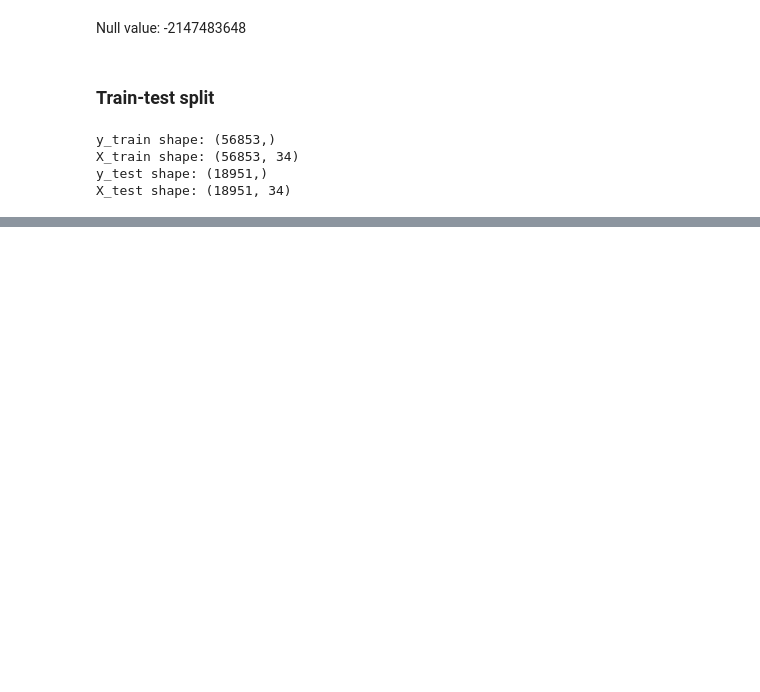
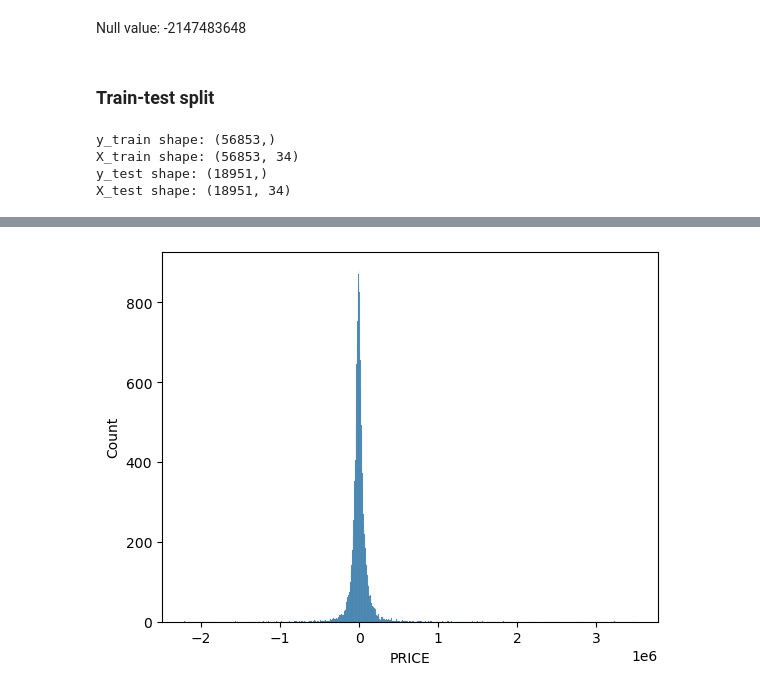
Before and after one commit to AlvaroCorrales/idealista18, a Jupyter notebook: experiments/Basic modelling.ipynb, the cells around one changed output, grey strips where cells are left out. Cells and saved outputs as stored; diff of their text form; code cells hidden in the pictures; blank space fills up the shorter version.

```diff
--- a/experiments/Basic modelling.ipynb
+++ b/experiments/Basic modelling.ipynb
@@ -81,0 +127,7 @@ X_test shape: (18951, 34)
+# %%
+# Residuals
+res = y_test - preds
+sns.histplot(res)
+plt.show()
+# %% [output]
+[figure, added]
```
Also changed, not shown: parts of 5 cells of this notebook.
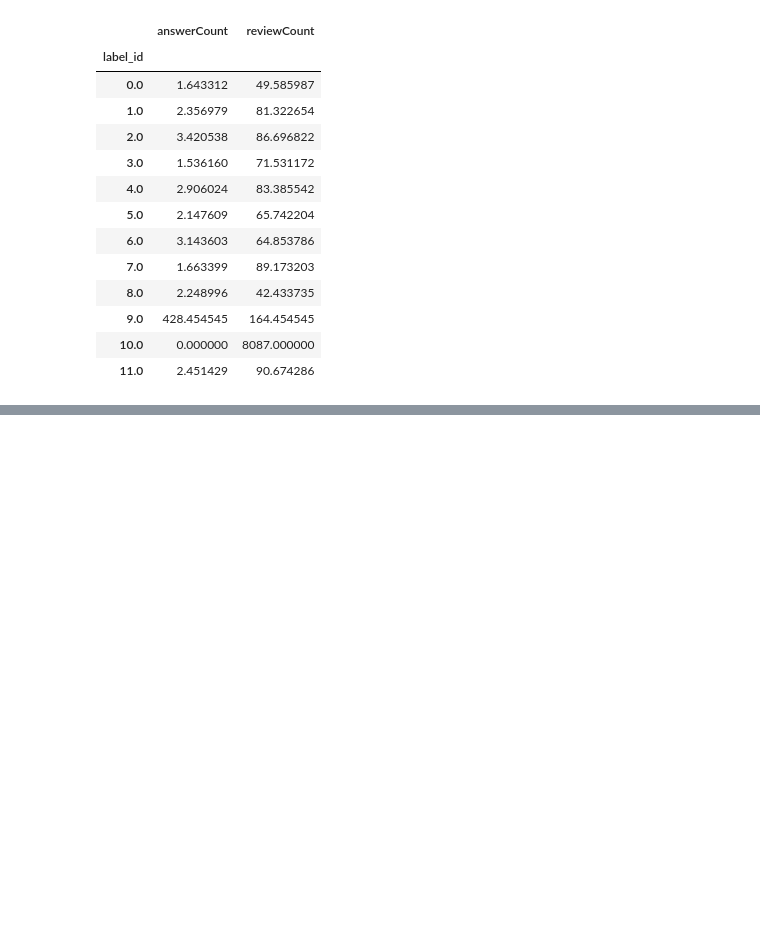
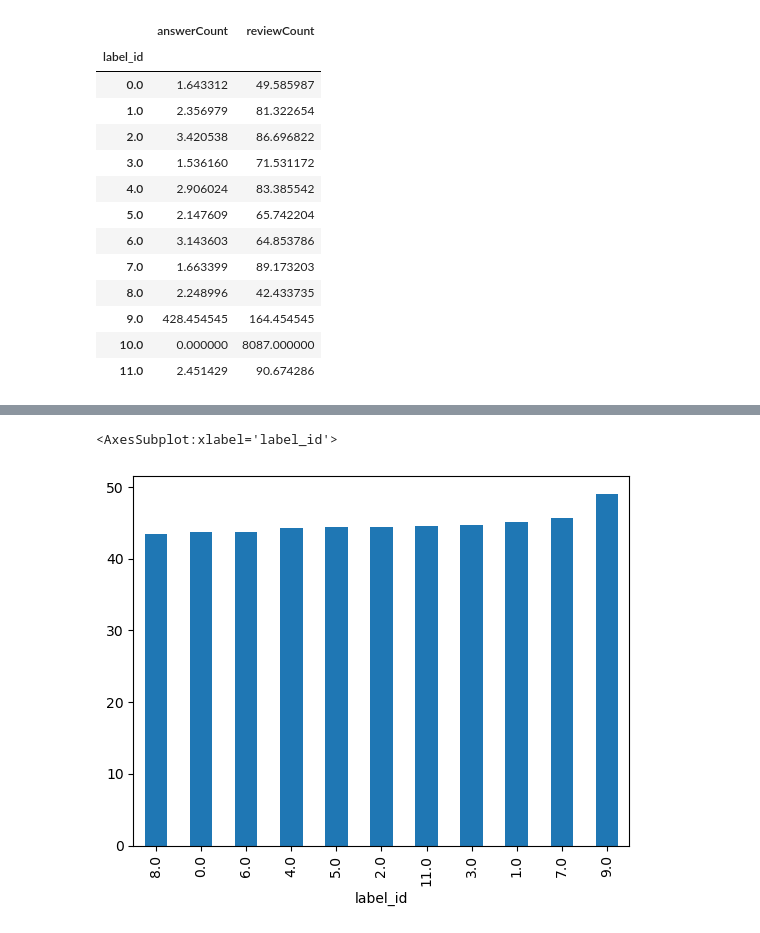
Before and after one commit to jaidevd/dataviz-group-3, a Jupyter notebook: explore-clusters.ipynb, the cells around one changed output, grey strips where cells are left out. Saved outputs shown, nothing was run; the diff lists cells and outputs as text; code cells hidden in the pictures; blank space fills up the shorter version.

```diff
--- a/explore-clusters.ipynb
+++ b/explore-clusters.ipynb
@@ -68 +98,6 @@ clusters.groupby('label_id')[['answerCount', 'reviewCount']].mean()
+# %%
+x.groupby('label_id')['ratingValue'].mean().sort_values().plot(kind='bar')
+# %% [output]
+<AxesSubplot:xlabel='label_id'>
+[figure, added]
 # %%
```
Also changed, not shown: parts of 17 cells of this notebook, 12 other files.
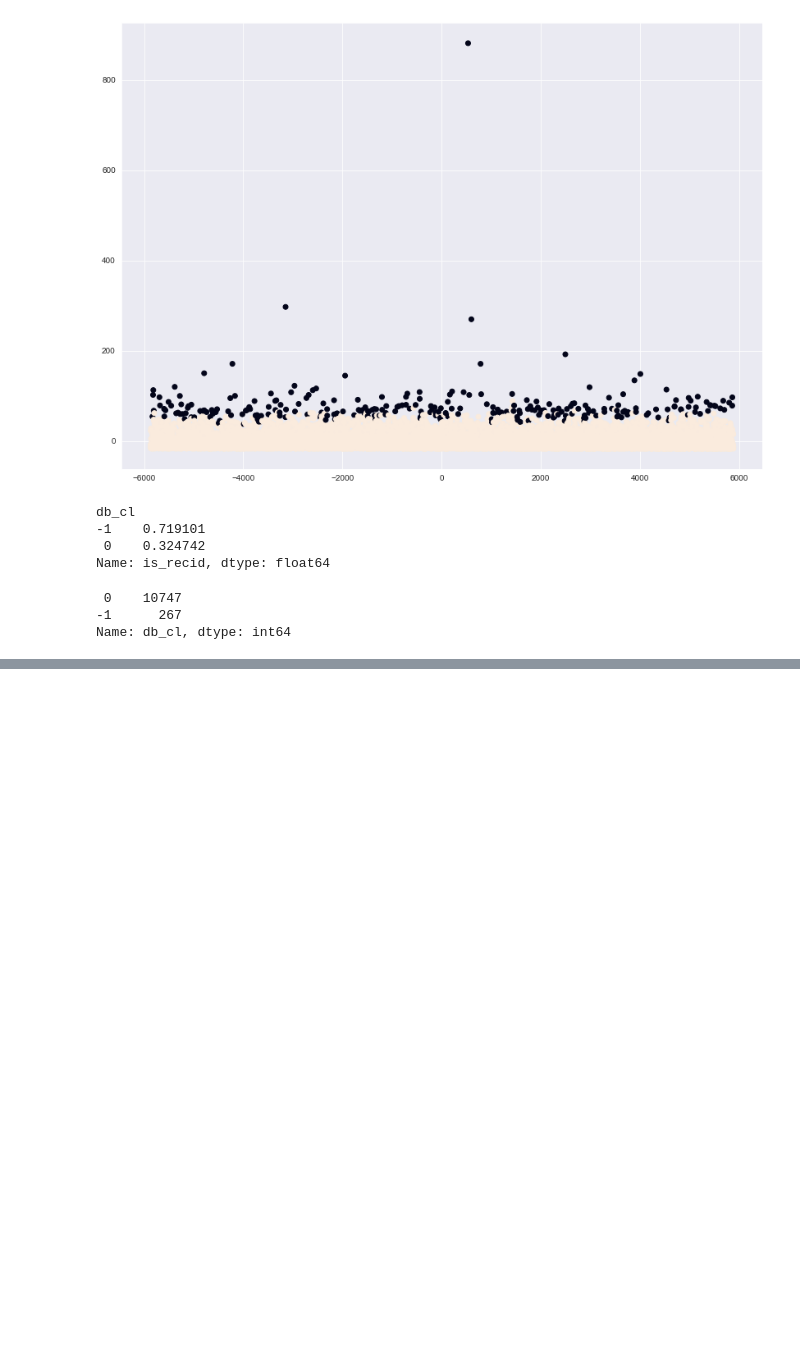
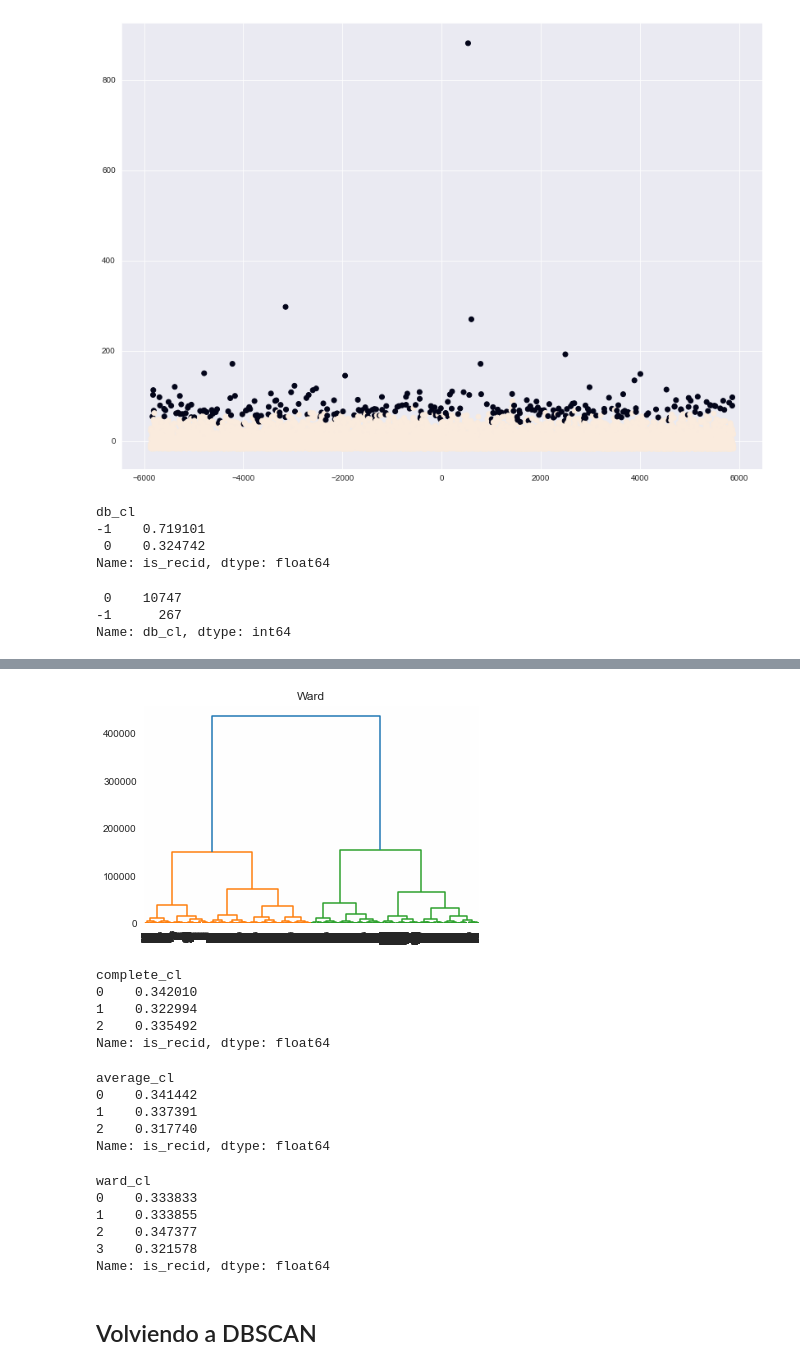
Before and after one commit to PJaramilloV/bias-no-basado, a Jupyter notebook: src/pregunta-2.ipynb, the cells around one changed output, grey strips where cells are left out. Cells and saved outputs as stored; diff of their text form; code cells hidden in the pictures; blank space fills up the shorter version.

```diff
--- a/src/pregunta-2.ipynb
+++ b/src/pregunta-2.ipynb
@@ -149,0 +174,43 @@ Name: db_cl, dtype: int64
+# %%
+dendrogram(ward, labels=blind_recid_people.index, orientation='top', leaf_rotation=90)
+plt.title('Ward')
+plt.show()
+# %% [output]
+[figure, added]
+# %%
+# Descartamos el metodo single puesto que no se puede definir la altura de corte de manera visual
+# Para complete el trehshold sera de 6000, para average de 3000 y para ward de 1000000
+complete_agg = AgglomerativeClustering(n_clusters=None, linkage='complete', distance_threshold=6000).fit(blind_recid_people)
+average_agg = AgglomerativeClustering(n_clusters=None, linkage='average', distance_threshold=3000).fit(blind_recid_people)
+ward_agg = AgglomerativeClustering(n_clusters=None, linkage='ward', distance_threshold=100000).fit(blind_recid_people)
+
+# Ahora revisamos el porcentaje de reincidencia por cluster
+main_people['complete_cl'] = complete_agg.labels_
+main_people.groupby('complete_cl').is_recid.mean()
+# %% [output]
+complete_cl
+0    0.342010
+1    0.322994
+2    0.335492
+Name: is_recid, dtype: float64
+# %%
+main_people['average_cl'] = average_agg.labels_
+main_people.groupby('average_cl').is_recid.mean()
+# %% [output]
+average_cl
+0    0.341442
+1    0.337391
+2    0.317740
+Name: is_recid, dtype: float64
+# %%
+main_people['ward_cl'] = ward_agg.labels_
+main_people.groupby('ward_cl').is_recid.mean()
+# %% [output]
+ward_cl
+0    0.333833
+1    0.333855
+2    0.347377
+3    0.321578
+Name: is_recid, dtype: float64
+# %% [markdown]
+## Volviendo a DBSCAN
```
Also changed, not shown: parts of 5 cells of this notebook.
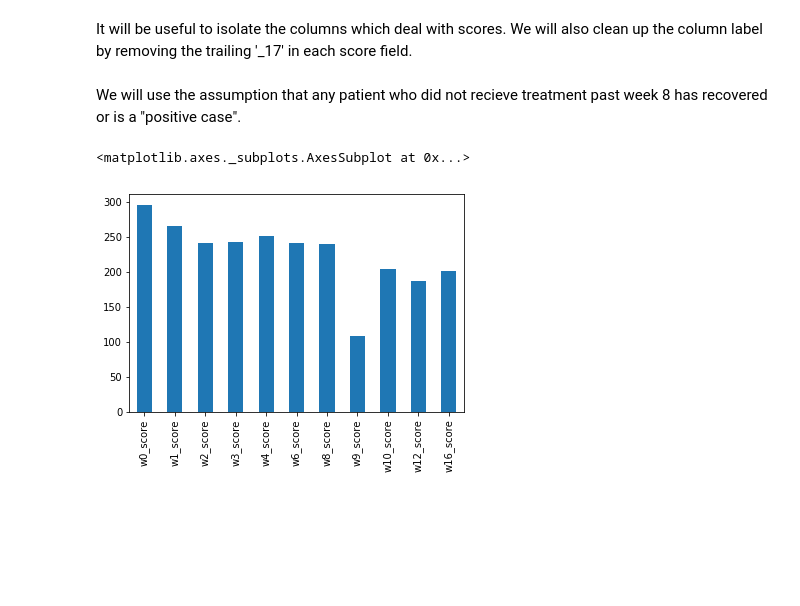
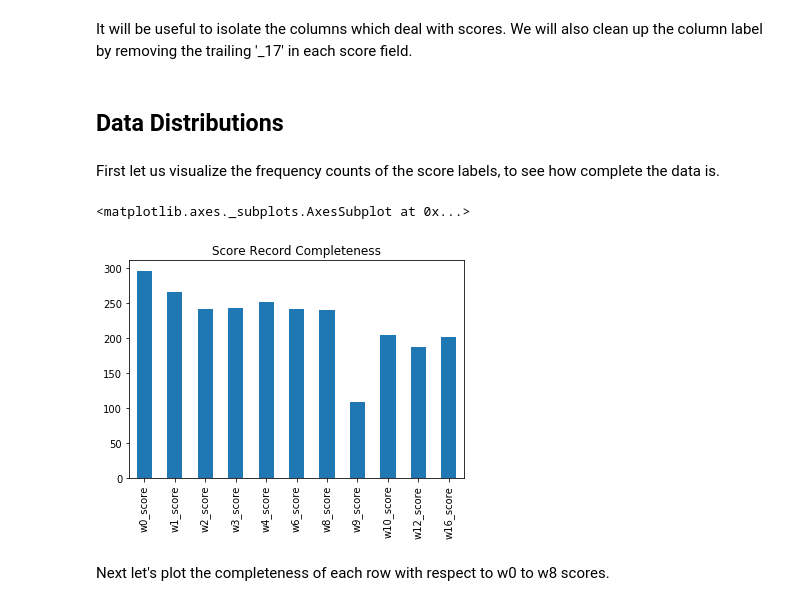
Before and after one commit to moduIo/Clinical-Depression-Study, a Jupyter notebook: main.ipynb, the cells around one changed output. Cells and saved outputs as stored; diff of their text form; code cells hidden in the pictures; blank space fills up the shorter version.

```diff
--- a/main.ipynb
+++ b/main.ipynb
@@ -21,10 +21,14 @@ score_cols = [col for col in original_data.columns if 'score' in col]
 for i in range(len(score_cols)):
     original_data.rename(columns={score_cols[i]: score_cols[i][:-3]}, inplace=True)
     score_cols[i] = score_cols[i][:-3]
-# %% [markdown]
-We will use the assumption that any patient who did not recieve treatment past week 8 has recovered or is a "positive case".
+# %% [markdown]
+## Data Distributions
+# %% [markdown]
+First let us visualize the frequency counts of the score labels, to see how complete the data is.
 # %%
-original_data[score_cols].count().plot(kind="bar", sort_columns='Asc')
+original_data[score_cols].count().plot(kind='bar', title='Score Record Completeness')
 # %% [output]
 <matplotlib.axes._subplots.AxesSubplot at 0x...>
-[figure, old version]
+[figure, new version]
+# %% [markdown]
+Next let's plot the completeness of each row with respect to w0 to w8 scores.
```
Also changed, not shown: parts of 2 cells of this notebook, 2 other files.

**TASK TO COMPLETE:**
Give back every line of the material exactly as written, but not the pictures.

**YOUR SOLUTION:**
Before and after one commit to AlvaroCorrales/idealista18, a Jupyter notebook: experiments/Basic modelling.ipynb, the cells around one changed output, grey strips where cells are left out. Cells and saved outputs as stored; diff of their text form; code cells hidden in the pictures; blank space fills up the shorter version.

```diff
--- a/experiments/Basic modelling.ipynb
+++ b/experiments/Basic modelling.ipynb
@@ -81,0 +127,7 @@ X_test shape: (18951, 34)
+# %%
+# Residuals
+res = y_test - preds
+sns.histplot(res)
+plt.show()
+# %% [output]
+[figure, added]
```
Also changed, not shown: parts of 5 cells of this notebook.
Before and after one commit to jaidevd/dataviz-group-3, a Jupyter notebook: explore-clusters.ipynb, the cells around one changed output, grey strips where cells are left out. Saved outputs shown, nothing was run; the diff lists cells and outputs as text; code cells hidden in the pictures; blank space fills up the shorter version.

```diff
--- a/explore-clusters.ipynb
+++ b/explore-clusters.ipynb
@@ -68 +98,6 @@ clusters.groupby('label_id')[['answerCount', 'reviewCount']].mean()
+# %%
+x.groupby('label_id')['ratingValue'].mean().sort_values().plot(kind='bar')
+# %% [output]
+<AxesSubplot:xlabel='label_id'>
+[figure, added]
 # %%
```
Also changed, not shown: parts of 17 cells of this notebook, 12 other files.
Before and after one commit to PJaramilloV/bias-no-basado, a Jupyter notebook: src/pregunta-2.ipynb, the cells around one changed output, grey strips where cells are left out. Cells and saved outputs as stored; diff of their text form; code cells hidden in the pictures; blank space fills up the shorter version.

```diff
--- a/src/pregunta-2.ipynb
+++ b/src/pregunta-2.ipynb
@@ -149,0 +174,43 @@ Name: db_cl, dtype: int64
+# %%
+dendrogram(ward, labels=blind_recid_people.index, orientation='top', leaf_rotation=90)
+plt.title('Ward')
+plt.show()
+# %% [output]
+[figure, added]
+# %%
+# Descartamos el metodo single puesto que no se puede definir la altura de corte de manera visual
+# Para complete el trehshold sera de 6000, para average de 3000 y para ward de 1000000
+complete_agg = AgglomerativeClustering(n_clusters=None, linkage='complete', distance_threshold=6000).fit(blind_recid_people)
+average_agg = AgglomerativeClustering(n_clusters=None, linkage='average', distance_threshold=3000).fit(blind_recid_people)
+ward_agg = AgglomerativeClustering(n_clusters=None, linkage='ward', distance_threshold=100000).fit(blind_recid_people)
+
+# Ahora revisamos el porcentaje de reincidencia por cluster
+main_people['complete_cl'] = complete_agg.labels_
+main_people.groupby('complete_cl').is_recid.mean()
+# %% [output]
+complete_cl
+0    0.342010
+1    0.322994
+2    0.335492
+Name: is_recid, dtype: float64
+# %%
+main_people['average_cl'] = average_agg.labels_
+main_people.groupby('average_cl').is_recid.mean()
+# %% [output]
+average_cl
+0    0.341442
+1    0.337391
+2    0.317740
+Name: is_recid, dtype: float64
+# %%
+main_people['ward_cl'] = ward_agg.labels_
+main_people.groupby('ward_cl').is_recid.mean()
+# %% [output]
+ward_cl
+0    0.333833
+1    0.333855
+2    0.347377
+3    0.321578
+Name: is_recid, dtype: float64
+# %% [markdown]
+## Volviendo a DBSCAN
```
Also changed, not shown: parts of 5 cells of this notebook.
Before and after one commit to moduIo/Clinical-Depression-Study, a Jupyter notebook: main.ipynb, the cells around one changed output. Cells and saved outputs as stored; diff of their text form; code cells hidden in the pictures; blank space fills up the shorter version.

```diff
--- a/main.ipynb
+++ b/main.ipynb
@@ -21,10 +21,14 @@ score_cols = [col for col in original_data.columns if 'score' in col]
 for i in range(len(score_cols)):
     original_data.rename(columns={score_cols[i]: score_cols[i][:-3]}, inplace=True)
     score_cols[i] = score_cols[i][:-3]
-# %% [markdown]
-We will use the assumption that any patient who did not recieve treatment past week 8 has recovered or is a "positive case".
+# %% [markdown]
+## Data Distributions
+# %% [markdown]
+First let us visualize the frequency counts of the score labels, to see how complete the data is.
 # %%
-original_data[score_cols].count().plot(kind="bar", sort_columns='Asc')
+original_data[score_cols].count().plot(kind='bar', title='Score Record Completeness')
 # %% [output]
 <matplotlib.axes._subplots.AxesSubplot at 0x...>
-[figure, old version]
+[figure, new version]
+# %% [markdown]
+Next let's plot the completeness of each row with respect to w0 to w8 scores.
```
Also changed, not shown: parts of 2 cells of this notebook, 2 other files.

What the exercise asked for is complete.